┏━━

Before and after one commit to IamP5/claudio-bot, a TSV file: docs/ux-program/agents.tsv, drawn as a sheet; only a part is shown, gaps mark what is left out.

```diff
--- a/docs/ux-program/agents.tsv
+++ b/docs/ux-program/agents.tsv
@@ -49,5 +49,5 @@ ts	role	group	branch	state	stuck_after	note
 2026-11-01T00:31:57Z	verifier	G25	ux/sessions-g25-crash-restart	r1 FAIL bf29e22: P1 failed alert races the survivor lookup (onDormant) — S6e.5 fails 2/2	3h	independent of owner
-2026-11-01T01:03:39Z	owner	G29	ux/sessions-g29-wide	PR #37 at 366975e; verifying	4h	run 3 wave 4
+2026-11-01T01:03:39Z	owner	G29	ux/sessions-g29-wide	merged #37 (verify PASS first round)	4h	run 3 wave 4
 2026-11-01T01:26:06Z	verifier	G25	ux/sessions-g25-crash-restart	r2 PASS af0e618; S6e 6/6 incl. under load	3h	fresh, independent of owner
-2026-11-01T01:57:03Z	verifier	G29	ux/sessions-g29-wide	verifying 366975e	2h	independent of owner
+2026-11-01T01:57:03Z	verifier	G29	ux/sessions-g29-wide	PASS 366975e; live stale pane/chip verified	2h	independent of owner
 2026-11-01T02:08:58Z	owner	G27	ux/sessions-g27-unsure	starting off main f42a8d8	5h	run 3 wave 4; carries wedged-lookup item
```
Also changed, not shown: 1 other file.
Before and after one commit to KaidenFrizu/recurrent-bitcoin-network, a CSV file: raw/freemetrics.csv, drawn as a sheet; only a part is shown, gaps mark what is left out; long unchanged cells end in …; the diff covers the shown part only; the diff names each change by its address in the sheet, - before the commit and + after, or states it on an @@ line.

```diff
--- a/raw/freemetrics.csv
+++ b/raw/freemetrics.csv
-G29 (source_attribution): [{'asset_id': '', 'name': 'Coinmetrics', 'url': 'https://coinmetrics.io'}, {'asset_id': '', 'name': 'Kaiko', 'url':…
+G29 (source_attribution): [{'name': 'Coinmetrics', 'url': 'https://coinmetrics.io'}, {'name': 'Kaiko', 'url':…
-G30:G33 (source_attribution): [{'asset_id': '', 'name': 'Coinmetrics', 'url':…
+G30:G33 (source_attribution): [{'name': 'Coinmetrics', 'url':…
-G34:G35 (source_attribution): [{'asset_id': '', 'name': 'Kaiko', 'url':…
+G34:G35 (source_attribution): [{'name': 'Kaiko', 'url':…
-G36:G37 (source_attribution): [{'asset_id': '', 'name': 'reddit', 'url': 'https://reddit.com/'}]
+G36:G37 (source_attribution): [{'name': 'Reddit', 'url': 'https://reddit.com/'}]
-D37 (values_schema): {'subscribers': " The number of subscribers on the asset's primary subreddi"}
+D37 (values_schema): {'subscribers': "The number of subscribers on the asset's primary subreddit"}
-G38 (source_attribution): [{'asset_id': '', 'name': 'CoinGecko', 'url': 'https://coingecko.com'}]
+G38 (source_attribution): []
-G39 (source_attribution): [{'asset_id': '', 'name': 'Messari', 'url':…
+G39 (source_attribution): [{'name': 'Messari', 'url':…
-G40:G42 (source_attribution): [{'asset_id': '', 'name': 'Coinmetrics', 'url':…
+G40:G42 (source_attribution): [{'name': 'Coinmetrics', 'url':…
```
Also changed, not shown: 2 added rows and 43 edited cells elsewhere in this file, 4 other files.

┗━━

The task calls for every line of the material to be reproduced precisely.

Before and after one commit to IamP5/claudio-bot, a TSV file: docs/ux-program/agents.tsv, drawn as a sheet; only a part is shown, gaps mark what is left out.

```diff
--- a/docs/ux-program/agents.tsv
+++ b/docs/ux-program/agents.tsv
@@ -49,5 +49,5 @@ ts	role	group	branch	state	stuck_after	note
 2026-11-01T00:31:57Z	verifier	G25	ux/sessions-g25-crash-restart	r1 FAIL bf29e22: P1 failed alert races the survivor lookup (onDormant) — S6e.5 fails 2/2	3h	independent of owner
-2026-11-01T01:03:39Z	owner	G29	ux/sessions-g29-wide	PR #37 at 366975e; verifying	4h	run 3 wave 4
+2026-11-01T01:03:39Z	owner	G29	ux/sessions-g29-wide	merged #37 (verify PASS first round)	4h	run 3 wave 4
 2026-11-01T01:26:06Z	verifier	G25	ux/sessions-g25-crash-restart	r2 PASS af0e618; S6e 6/6 incl. under load	3h	fresh, independent of owner
-2026-11-01T01:57:03Z	verifier	G29	ux/sessions-g29-wide	verifying 366975e	2h	independent of owner
+2026-11-01T01:57:03Z	verifier	G29	ux/sessions-g29-wide	PASS 366975e; live stale pane/chip verified	2h	independent of owner
 2026-11-01T02:08:58Z	owner	G27	ux/sessions-g27-unsure	starting off main f42a8d8	5h	run 3 wave 4; carries wedged-lookup item
```
Also changed, not shown: 1 other file.
Before and after one commit to KaidenFrizu/recurrent-bitcoin-network, a CSV file: raw/freemetrics.csv, drawn as a sheet; only a part is shown, gaps mark what is left out; long unchanged cells end in …; the diff covers the shown part only; the diff names each change by its address in the sheet, - before the commit and + after, or states it on an @@ line.

```diff
--- a/raw/freemetrics.csv
+++ b/raw/freemetrics.csv
-G29 (source_attribution): [{'asset_id': '', 'name': 'Coinmetrics', 'url': 'https://coinmetrics.io'}, {'asset_id': '', 'name': 'Kaiko', 'url':…
+G29 (source_attribution): [{'name': 'Coinmetrics', 'url': 'https://coinmetrics.io'}, {'name': 'Kaiko', 'url':…
-G30:G33 (source_attribution): [{'asset_id': '', 'name': 'Coinmetrics', 'url':…
+G30:G33 (source_attribution): [{'name': 'Coinmetrics', 'url':…
-G34:G35 (source_attribution): [{'asset_id': '', 'name': 'Kaiko', 'url':…
+G34:G35 (source_attribution): [{'name': 'Kaiko', 'url':…
-G36:G37 (source_attribution): [{'asset_id': '', 'name': 'reddit', 'url': 'https://reddit.com/'}]
+G36:G37 (source_attribution): [{'name': 'Reddit', 'url': 'https://reddit.com/'}]
-D37 (values_schema): {'subscribers': " The number of subscribers on the asset's primary subreddi"}
+D37 (values_schema): {'subscribers': "The number of subscribers on the asset's primary subreddit"}
-G38 (source_attribution): [{'asset_id': '', 'name': 'CoinGecko', 'url': 'https://coingecko.com'}]
+G38 (source_attribution): []
-G39 (source_attribution): [{'asset_id': '', 'name': 'Messari', 'url':…
+G39 (source_attribution): [{'name': 'Messari', 'url':…
-G40:G42 (source_attribution): [{'asset_id': '', 'name': 'Coinmetrics', 'url':…
+G40:G42 (source_attribution): [{'name': 'Coinmetrics', 'url':…
```
Also changed, not shown: 2 added rows and 43 edited cells elsewhere in this file, 4 other files.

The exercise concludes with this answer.